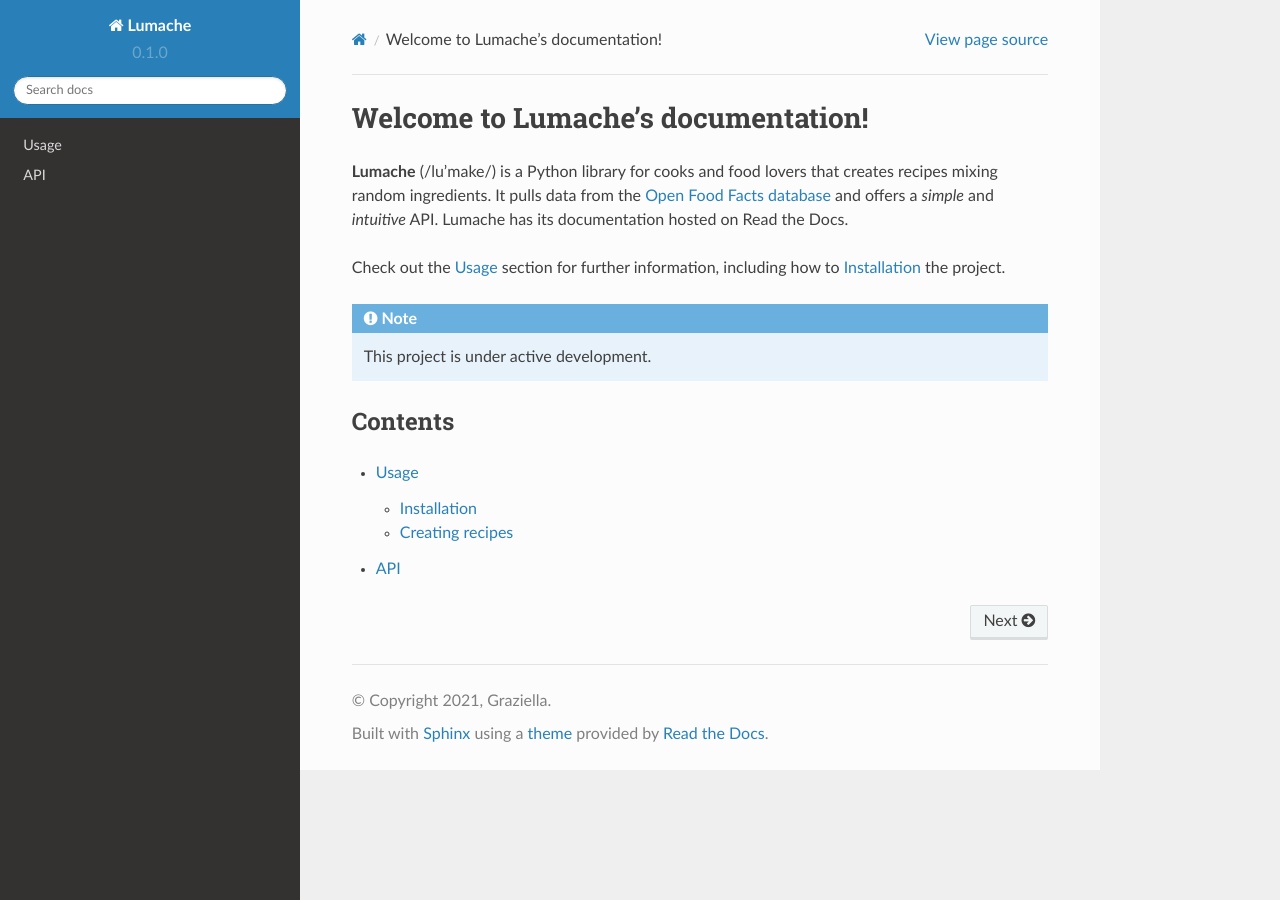
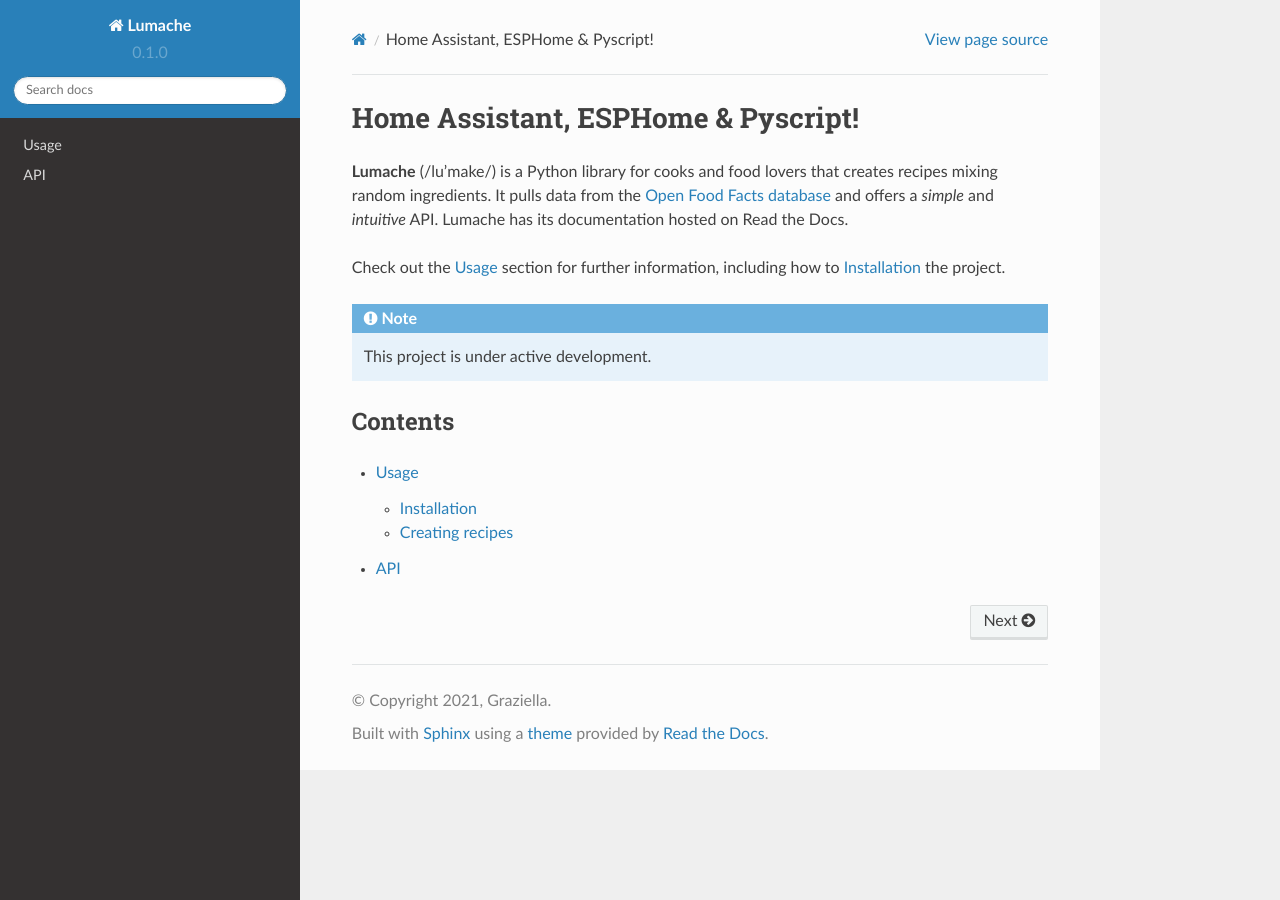
Before and after one commit to DaanVervacke/rtd-tutorial, a Sphinx documentation site: the page built from docs/source/index.rst, in a window 1280 px wide. Built offline with Sphinx 7.4.7 and the Read the Docs theme 2.0.0, drawn with Linux system fonts in a browser that asks for light colours.

Commit message:
another test

```diff
--- a/docs/source/index.rst
+++ b/docs/source/index.rst
@@ -1,4 +1,4 @@
-Welcome to Lumache's documentation!
+Home Assistant, ESPHome & Pyscript!
 ===================================
 
 **Lumache** (/lu'make/) is a Python library for cooks and food lovers
```
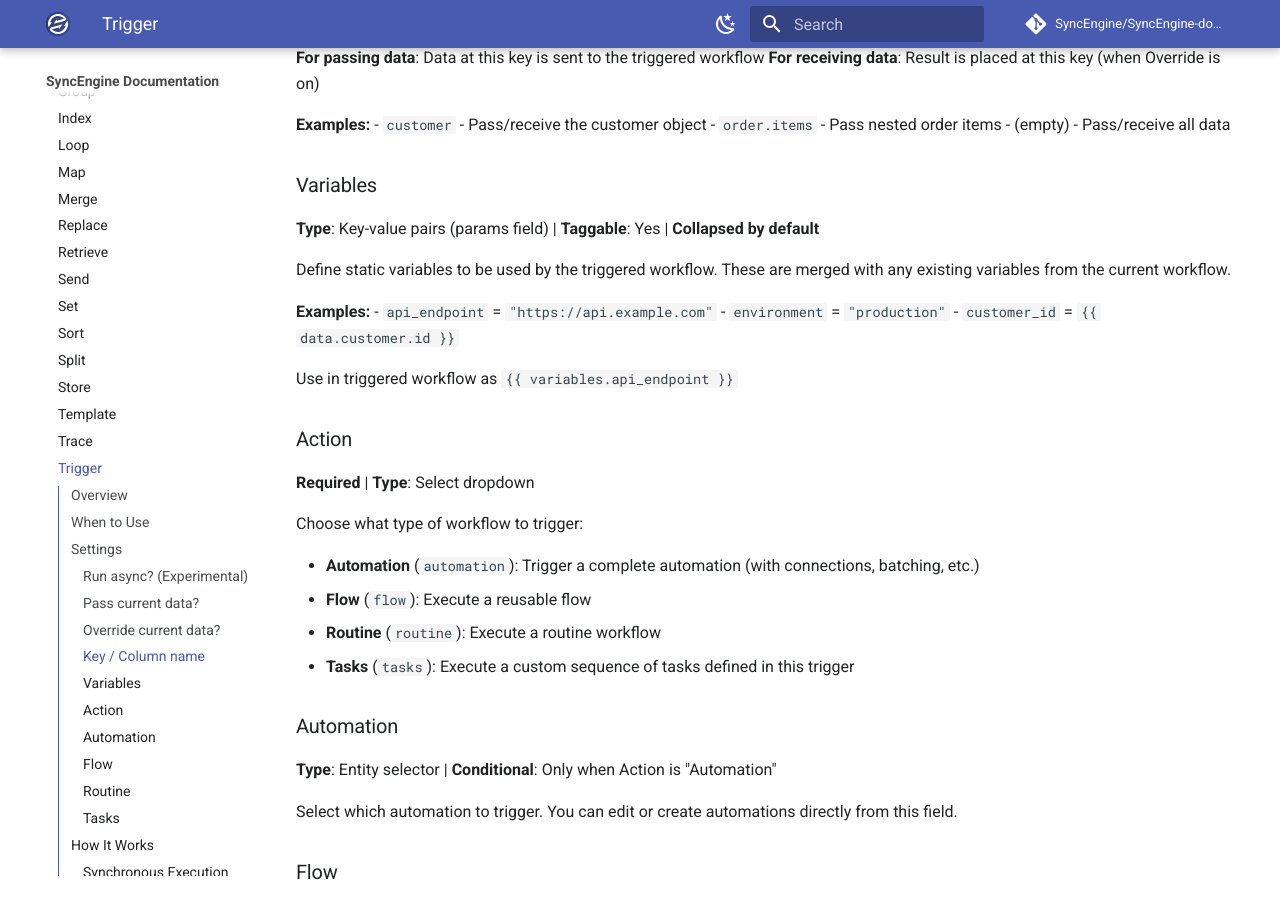
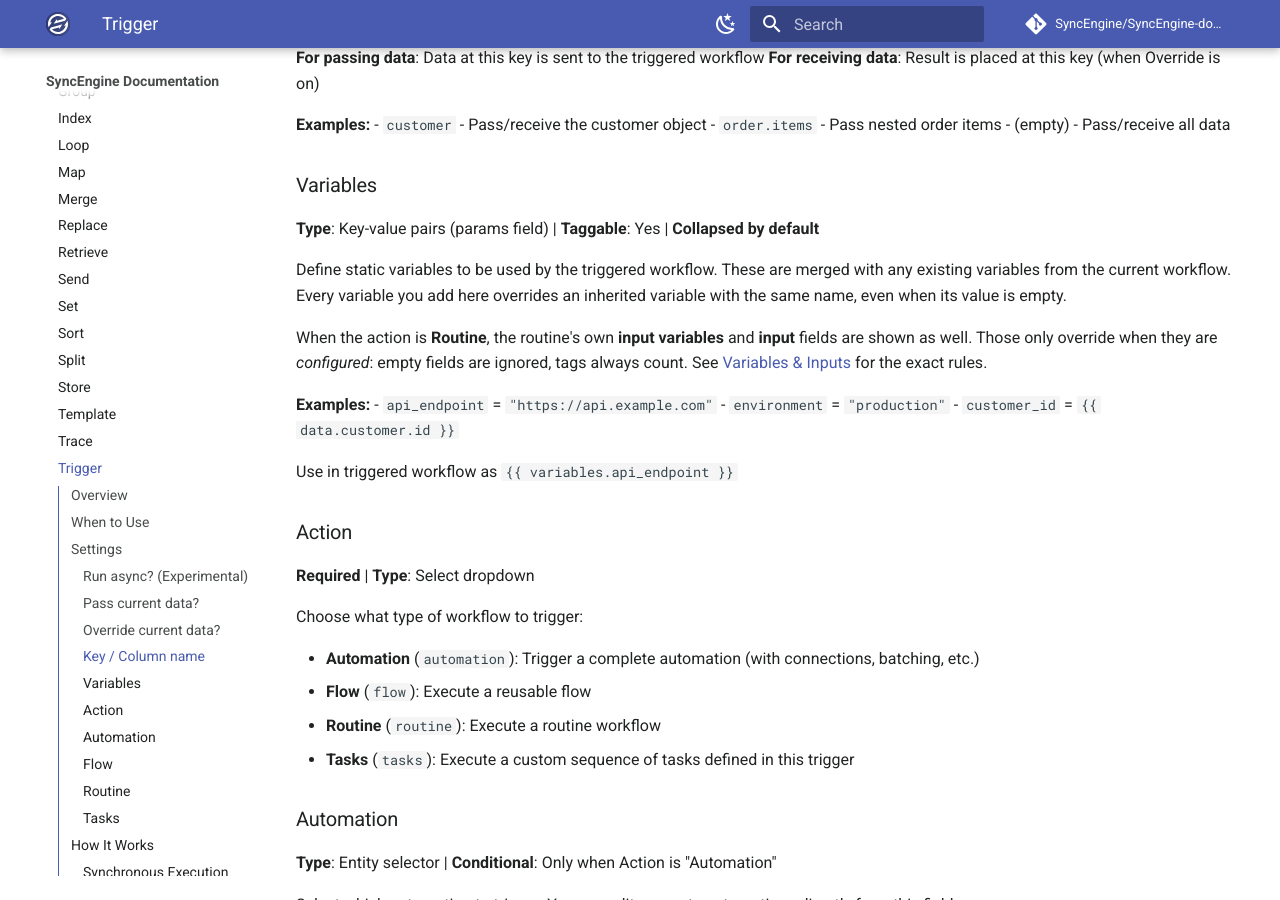
Before and after one commit to SyncEngine/docs, an MkDocs documentation site: the page built from docs/tasks/trigger.md, in a window 1280 px wide and 900 px high, scrolled down 1737 px. Built offline with MkDocs 1.6.1 and Material for MkDocs 9.7.7, drawn with Linux system fonts in a browser that asks for light colours; comment, search, counter and statistics services are not loaded; some of the changed text lies outside the part shown.

Commit message:
Add noted about routine user input parsing

```diff
--- a/docs/tasks/trigger.md
+++ b/docs/tasks/trigger.md
@@ -74,6 +74,11 @@ Specify which data to pass to the triggered workflow.
 **Type**: Key-value pairs (params field) | **Taggable**: Yes | **Collapsed by default**
 
 Define static variables to be used by the triggered workflow. These are merged with any existing variables from the current workflow.
+Every variable you add here overrides an inherited variable with the same name, even when its value is empty.
+
+When the action is **Routine**, the routine's own **input variables** and **input** fields are shown as well.
+Those only override when they are *configured*: empty fields are ignored, tags always count.
+See [Variables & Inputs](../user/variables.md) for the exact rules.
 
 **Examples:**
 - `api_endpoint` = `"https://api.example.com"`
@@ -351,12 +356,12 @@ Use when: Need calculated result from triggered workflow.
 
 - Synchronous triggers can return data, asynchronous cannot
 - Automations with batch/iterator processing always run async
-- Variables from parent workflow are inherited by triggered workflow
+- Variables from parent workflow are inherited by triggered workflow, unless overridden (see [Variables & Inputs](../user/variables.md))
 - Triggered workflows have their own execution context
 - Nested triggers are supported (triggers within triggers)
 - Async triggers are queued for execution but timing is not guaranteed
 - Override data only works with synchronous triggers
 - Empty data can be passed (null, empty arrays, empty objects)
-- The parent workflow's cache is not shared with triggered workflows
+- Synchronous triggers share the cache with the parent workflow; async triggers start with an empty cache
 - Error handling in async triggers must be done within the triggered workflow
 - Triggered automations can access their own connections independently
```
Also changed, not shown: docs/user/flows.md (+3 -0 lines), docs/user/routines.md (+2 -1 lines).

__Task description__: Skipping all pictures, set the listing down exactly as written.

__Exercise output__:
Before and after one commit to DaanVervacke/rtd-tutorial, a Sphinx documentation site: the page built from docs/source/index.rst, in a window 1280 px wide. Built offline with Sphinx 7.4.7 and the Read the Docs theme 2.0.0, drawn with Linux system fonts in a browser that asks for light colours.

Commit message:
another test

```diff
--- a/docs/source/index.rst
+++ b/docs/source/index.rst
@@ -1,4 +1,4 @@
-Welcome to Lumache's documentation!
+Home Assistant, ESPHome & Pyscript!
 ===================================
 
 **Lumache** (/lu'make/) is a Python library for cooks and food lovers
```
Before and after one commit to SyncEngine/docs, an MkDocs documentation site: the page built from docs/tasks/trigger.md, in a window 1280 px wide and 900 px high, scrolled down 1737 px. Built offline with MkDocs 1.6.1 and Material for MkDocs 9.7.7, drawn with Linux system fonts in a browser that asks for light colours; comment, search, counter and statistics services are not loaded; some of the changed text lies outside the part shown.

Commit message:
Add noted about routine user input parsing

```diff
--- a/docs/tasks/trigger.md
+++ b/docs/tasks/trigger.md
@@ -74,6 +74,11 @@ Specify which data to pass to the triggered workflow.
 **Type**: Key-value pairs (params field) | **Taggable**: Yes | **Collapsed by default**
 
 Define static variables to be used by the triggered workflow. These are merged with any existing variables from the current workflow.
+Every variable you add here overrides an inherited variable with the same name, even when its value is empty.
+
+When the action is **Routine**, the routine's own **input variables** and **input** fields are shown as well.
+Those only override when they are *configured*: empty fields are ignored, tags always count.
+See [Variables & Inputs](../user/variables.md) for the exact rules.
 
 **Examples:**
 - `api_endpoint` = `"https://api.example.com"`
@@ -351,12 +356,12 @@ Use when: Need calculated result from triggered workflow.
 
 - Synchronous triggers can return data, asynchronous cannot
 - Automations with batch/iterator processing always run async
-- Variables from parent workflow are inherited by triggered workflow
+- Variables from parent workflow are inherited by triggered workflow, unless overridden (see [Variables & Inputs](../user/variables.md))
 - Triggered workflows have their own execution context
 - Nested triggers are supported (triggers within triggers)
 - Async triggers are queued for execution but timing is not guaranteed
 - Override data only works with synchronous triggers
 - Empty data can be passed (null, empty arrays, empty objects)
-- The parent workflow's cache is not shared with triggered workflows
+- Synchronous triggers share the cache with the parent workflow; async triggers start with an empty cache
 - Error handling in async triggers must be done within the triggered workflow
 - Triggered automations can access their own connections independently
```
Also changed, not shown: docs/user/flows.md (+3 -0 lines), docs/user/routines.md (+2 -1 lines).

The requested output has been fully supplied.